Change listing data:
- - - -
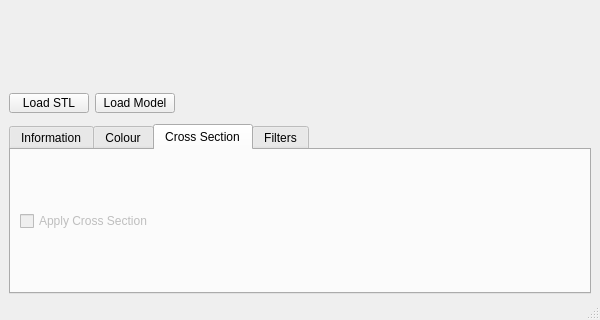
Old version of the form QtModelLoader/mainwindow.ui in the repository eeyaw4/Group20ProjectWork; both pictures show x 0 to 600 and y 345 to 665 of the 600 by 665 pixel window.
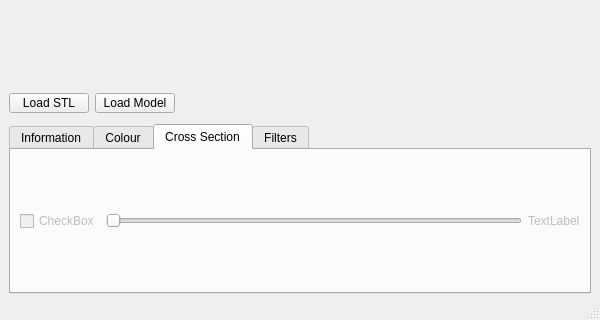
New version of the form. The open tabs and pages were chosen to show the change. Icons and pictures are not drawn. Custom widgets are drawn as their Qt base class.

```diff
--- a/QtModelLoader/mainwindow.ui
+++ b/QtModelLoader/mainwindow.ui
@@ -641,14 +641,35 @@
          </attribute>
          <layout class="QVBoxLayout" name="verticalLayout_3">
           <item>
-           <widget class="QCheckBox" name="checkCS">
-            <property name="text">
-             <string>Apply Cross Section</string>
-            </property>
-            <property name="checkable">
-             <bool>true</bool>
-            </property>
-           </widget>
+           <layout class="QHBoxLayout" name="horizontalLayout_11">
+            <item>
+             <widget class="QCheckBox" name="checkClip">
+              <property name="text">
+               <string>CheckBox</string>
+              </property>
+             </widget>
+            </item>
+            <item>
+             <widget class="QSlider" name="slideClip">
+              <property name="minimum">
+               <number>1</number>
+              </property>
+              <property name="maximum">
+               <number>100</number>
+              </property>
+              <property name="orientation">
+               <enum>Qt::Horizontal</enum>
+              </property>
+             </widget>
+            </item>
+            <item>
+             <widget class="QLabel" name="lblClip">
+              <property name="text">
+               <string>TextLabel</string>
+              </property>
+             </widget>
+            </item>
+           </layout>
           </item>
          </layout>
         </widget>
```
Left out of the diff: 45 changed lines with no effect on the pictures.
- - - -
Reproduce each entry exactly as given; no pictures, please.

> Answer for the task:
Old version of the form QtModelLoader/mainwindow.ui in the repository eeyaw4/Group20ProjectWork; both pictures show x 0 to 600 and y 345 to 665 of the 600 by 665 pixel window.
New version of the form. The open tabs and pages were chosen to show the change. Icons and pictures are not drawn. Custom widgets are drawn as their Qt base class.

```diff
--- a/QtModelLoader/mainwindow.ui
+++ b/QtModelLoader/mainwindow.ui
@@ -641,14 +641,35 @@
          </attribute>
          <layout class="QVBoxLayout" name="verticalLayout_3">
           <item>
-           <widget class="QCheckBox" name="checkCS">
-            <property name="text">
-             <string>Apply Cross Section</string>
-            </property>
-            <property name="checkable">
-             <bool>true</bool>
-            </property>
-           </widget>
+           <layout class="QHBoxLayout" name="horizontalLayout_11">
+            <item>
+             <widget class="QCheckBox" name="checkClip">
+              <property name="text">
+               <string>CheckBox</string>
+              </property>
+             </widget>
+            </item>
+            <item>
+             <widget class="QSlider" name="slideClip">
+              <property name="minimum">
+               <number>1</number>
+              </property>
+              <property name="maximum">
+               <number>100</number>
+              </property>
+              <property name="orientation">
+               <enum>Qt::Horizontal</enum>
+              </property>
+             </widget>
+            </item>
+            <item>
+             <widget class="QLabel" name="lblClip">
+              <property name="text">
+               <string>TextLabel</string>
+              </property>
+             </widget>
+            </item>
+           </layout>
           </item>
          </layout>
         </widget>
```
Left out of the diff: 45 changed lines with no effect on the pictures.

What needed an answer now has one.